Extracted data ::
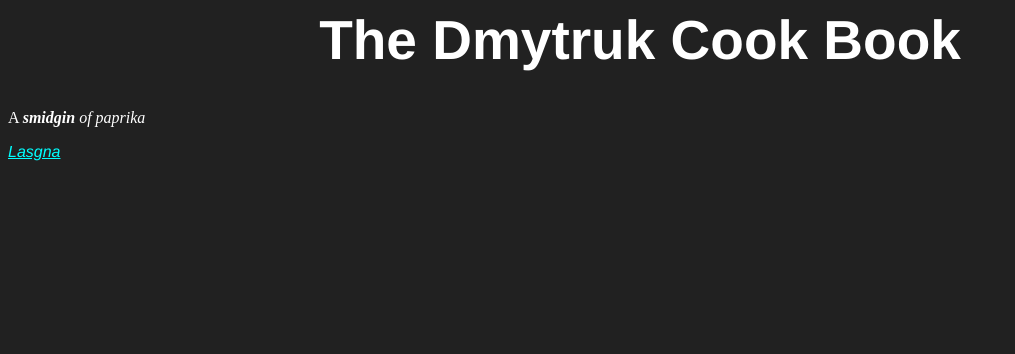
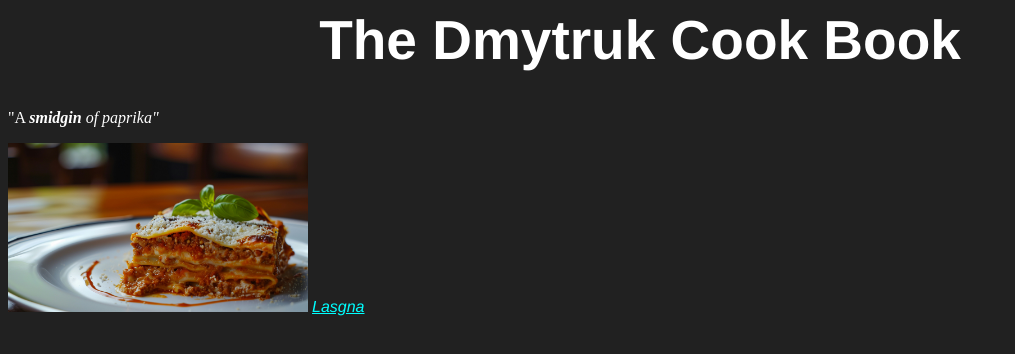
Before and after one commit to rylan49/odin-recipes, a plain HTML site: page index.html in a window 1280 px wide. Shown: the whole page, without its empty margins (0-1015 px from the left). Drawn offline with Linux system fonts and the light colour scheme.

Commit message:
More fixes

```diff
--- a/index.html
+++ b/index.html
@@ -10,8 +10,10 @@
 
 <body>
     <h1>The Dmytruk Cook Book</h1>
-    <p>A <b><i>smidgin<i></b> of paprika</i></p>
-    <a href="lasagna.html">Lasgna</a>
+    <p>"A <b><i>smidgin<i></b> of paprika</i>"</p>
+
+    <img src="images/lasagna.jpg" alt="Photo of lasagna" width="300">
+        <a href="lasagna.html">Lasgna</a>
 
 </body>
 </DOCTYPE>
```
Also changed, not shown: lasagna.html (+1 -1 lines).
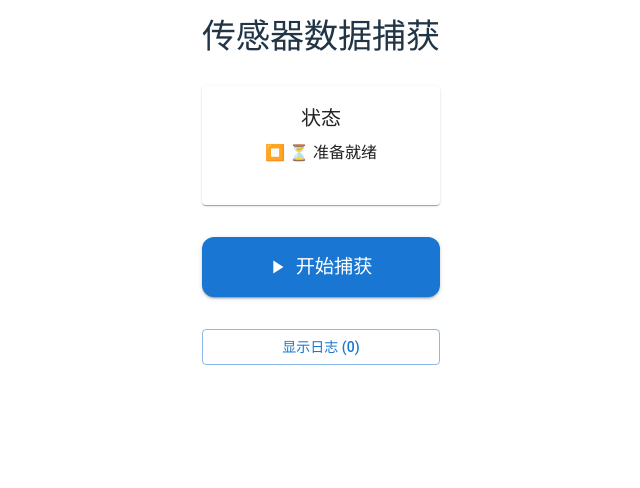
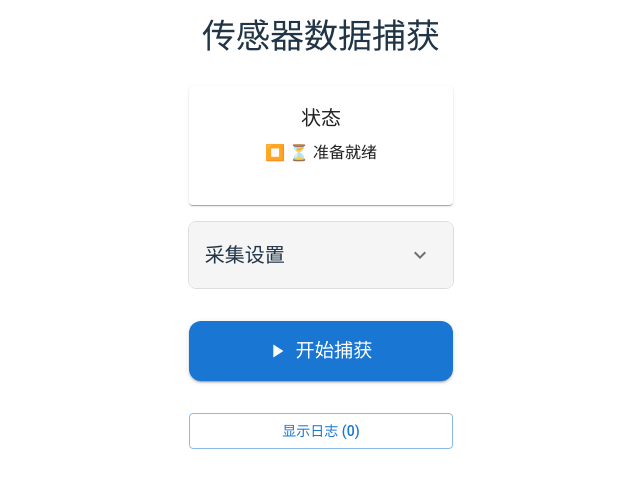
Before and after one commit to piceaasperatamastLiu/PhoneInertialNav, a React (Vite) app: page / in a window 1280 px wide. Shown: the top 488 px of the page, without its empty margins (319-959 px from the left). Built offline with nearby package versions, Linux system fonts and the light colour scheme.

Commit message:
add setting panel

```diff
--- a/src/App.tsx
+++ b/src/App.tsx
@@ -12,6 +12,7 @@ import { CloudDownload, PlayArrow, Stop } from '@mui/icons-material';
 import { createTheme, ThemeProvider } from '@mui/material/styles';
 
 import LoggerPanel from './LoggerPanel';
+import SettingsPanel, { DEFAULT_SETTINGS, type SensorSettings } from './SettingsPanel';
 import { Collector, type SensorData, type InitStatus } from './collector';
 
 const theme = createTheme({
@@ -36,6 +37,7 @@ export default function SensorCapturePage() {
   const [sensorData, setSensorData] = useState<SensorData[]>([]);
   const [initStatus, setInitStatus] = useState<InitStatus | null>(null);
   const [collector, setCollector] = useState<Collector | null>(null);
+  const [settings, setSettings] = useState<SensorSettings>(DEFAULT_SETTINGS);
 
   const initializeSensor = async () => {
     try {
@@ -168,6 +170,13 @@ export default function SensorCapturePage() {
           </CardContent>
         </Card>
 
+        <SettingsPanel
+          settings={settings}
+          onSettingsChange={(newSettings) => {
+            setSettings(newSettings);
+          }}
+        />
+
         <Box sx={{ width: '100%', maxWidth: 400, margin: '16px 0', display: 'flex', justifyContent: 'center' }}>
           <Button
             variant="contained"
--- /dev/null
+++ b/src/SettingsPanel.tsx
@@ -0,0 +1,123 @@
+import { useState } from 'react';
+import {
+    Box,
+    Typography,
+    Collapse,
+    FormControl,
+    InputLabel,
+    Select,
+    MenuItem,
+    FormControlLabel,
+    Checkbox,
+    Button,
+    Divider,
+    IconButton
+} from '@mui/material';
+import { ExpandMore, ExpandLess } from '@mui/icons-material';
+
+export interface SensorSettings {
+    frequency: number;
+    removeGravity: boolean;
+}
+
+interface SettingsPanelProps {
+    settings: SensorSettings;
+    onSettingsChange: (newSettings: SensorSettings) => void;
+}
+
+// 默认设置值
+export const DEFAULT_SETTINGS: SensorSettings = {
+    frequency: 60,
+    removeGravity: false,
+};
+
+export default function SettingsPanel({
+    settings,
+    onSettingsChange
+}: SettingsPanelProps) {
+    const [expanded, setExpanded] = useState(false);
+    const [localSettings, setLocalSettings] = useState<SensorSettings>(settings);
+
+    const handleSettingChange = <K extends keyof SensorSettings>(
+        key: K,
+        value: SensorSettings[K]
+    ) => {
+        setLocalSettings(prev => ({
+            ...prev,
+            [key]: value
+        }));
+    };
+
+    const handleApply = () => {
+        onSettingsChange(localSettings);
+        setExpanded(false);
+    };
+
+    return (
+        <Box sx={{
+            width: '100%',
+            border: '1px solid #ddd',
+            borderRadius: 2,
+            overflow: 'hidden',
+            mb: 2
+        }}>
+            <Box
+                sx={{
+                    display: 'flex',
+                    justifyContent: 'space-between',
+                    alignItems: 'center',
+                    p: 2,
+                    backgroundColor: '#f5f5f5',
+                    cursor: 'pointer'
+                }}
+                onClick={() => setExpanded(!expanded)}
+            >
+                <Typography variant="h6">采集设置</Typography>
+                <IconButton size="small">
+                    {expanded ? <ExpandLess /> : <ExpandMore />}
+                </IconButton>
+            </Box>
+
+            <Collapse in={expanded}>
+                <Box sx={{ p: 2 }}>
+                    {/* 频率设置 */}
+                    <FormControl fullWidth sx={{ mb: 2 }}>
+                        <InputLabel>采样频率</InputLabel>
+                        <Select
+                            value={localSettings.frequency}
+                            label="采样频率"
+                            onChange={(e) => handleSettingChange('frequency', Number(e.target.value))}
+                        >
+                            <MenuItem value={30}>30 Hz</MenuItem>
+                            <MenuItem value={60}>60 Hz</MenuItem>
+                            <MenuItem value={100}>100 Hz</MenuItem>
+                            <MenuItem value={200}>200 Hz</MenuItem>
+                        </Select>
+                    </FormControl>
+
+                    {/* 重力设置 */}
+                    <FormControlLabel
+                        control={
+                            <Checkbox
+                                checked={localSettings.removeGravity}
+                                onChange={(e) => handleSettingChange('removeGravity', e.target.checked)}
+                            />
+                        }
+                        label="去除重力影响"
+                        sx={{ mb: 2 }}
+                    />
+
+                    <Divider sx={{ my: 2 }} />
+
+                    <Button
+                        variant="contained"
+                        fullWidth
+                        onClick={handleApply}
+                    >
+                        应用设置
+                    </Button>
+                </Box>
+            </Collapse>
+        </Box>
+    );
+}
--- a/src/collector.ts
+++ b/src/collector.ts
@@ -9,7 +9,6 @@ export type SensorData = {
 type IMSensors = {
     accelerometer?: LinearAccelerationSensor;
     gyroscope?: Gyroscope;
-    magnetometer?: Magnetometer;
 };
 
 export type InitStatus = 'success' | 'not-supported' | 'error';
@@ -25,7 +24,6 @@ export class Collector {
             if (navigator.permissions) {
                 await navigator.permissions.query({ name: 'accelerometer' } as any);
                 await navigator.permissions.query({ name: 'gyroscope' } as any);
-                await navigator.permissions.query({ name: 'magnetometer' } as any);
             }
 
             if (!('LinearAccelerationSensor' in window)) {
@@ -36,14 +34,9 @@ export class Collector {
                 console.warn('当前浏览器不支持 Gyroscope');
                 return 'not-supported';
             }
-            if (!('Magnetometer' in window)) {
-                console.warn('当前浏览器不支持 Gyroscope');
-                return 'not-supported';
-            }
 
             this.sensors.accelerometer = new LinearAccelerationSensor({ frequency: 60 });
             this.sensors.gyroscope = new Gyroscope({ frequency: 60 });
-            this.sensors.magnetometer = new Magnetometer({ frequency: 60 });
 
             this.sensors.accelerometer.addEventListener('reading', this.updateData.bind(this));
 
```
Also changed, not shown: src/sensor.d.ts (+0 -7 lines).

Task requirements :: If a line in the data above contains "import", return that line.

Answer section ::
@@ -12,6 +12,7 @@ import { CloudDownload, PlayArrow, Stop } from '@mui/icons-material';
 import { createTheme, ThemeProvider } from '@mui/material/styles';
 import LoggerPanel from './LoggerPanel';
+import SettingsPanel, { DEFAULT_SETTINGS, type SensorSettings } from './SettingsPanel';
 import { Collector, type SensorData, type InitStatus } from './collector';
+import { useState } from 'react';
+import {
+import { ExpandMore, ExpandLess } from '@mui/icons-material';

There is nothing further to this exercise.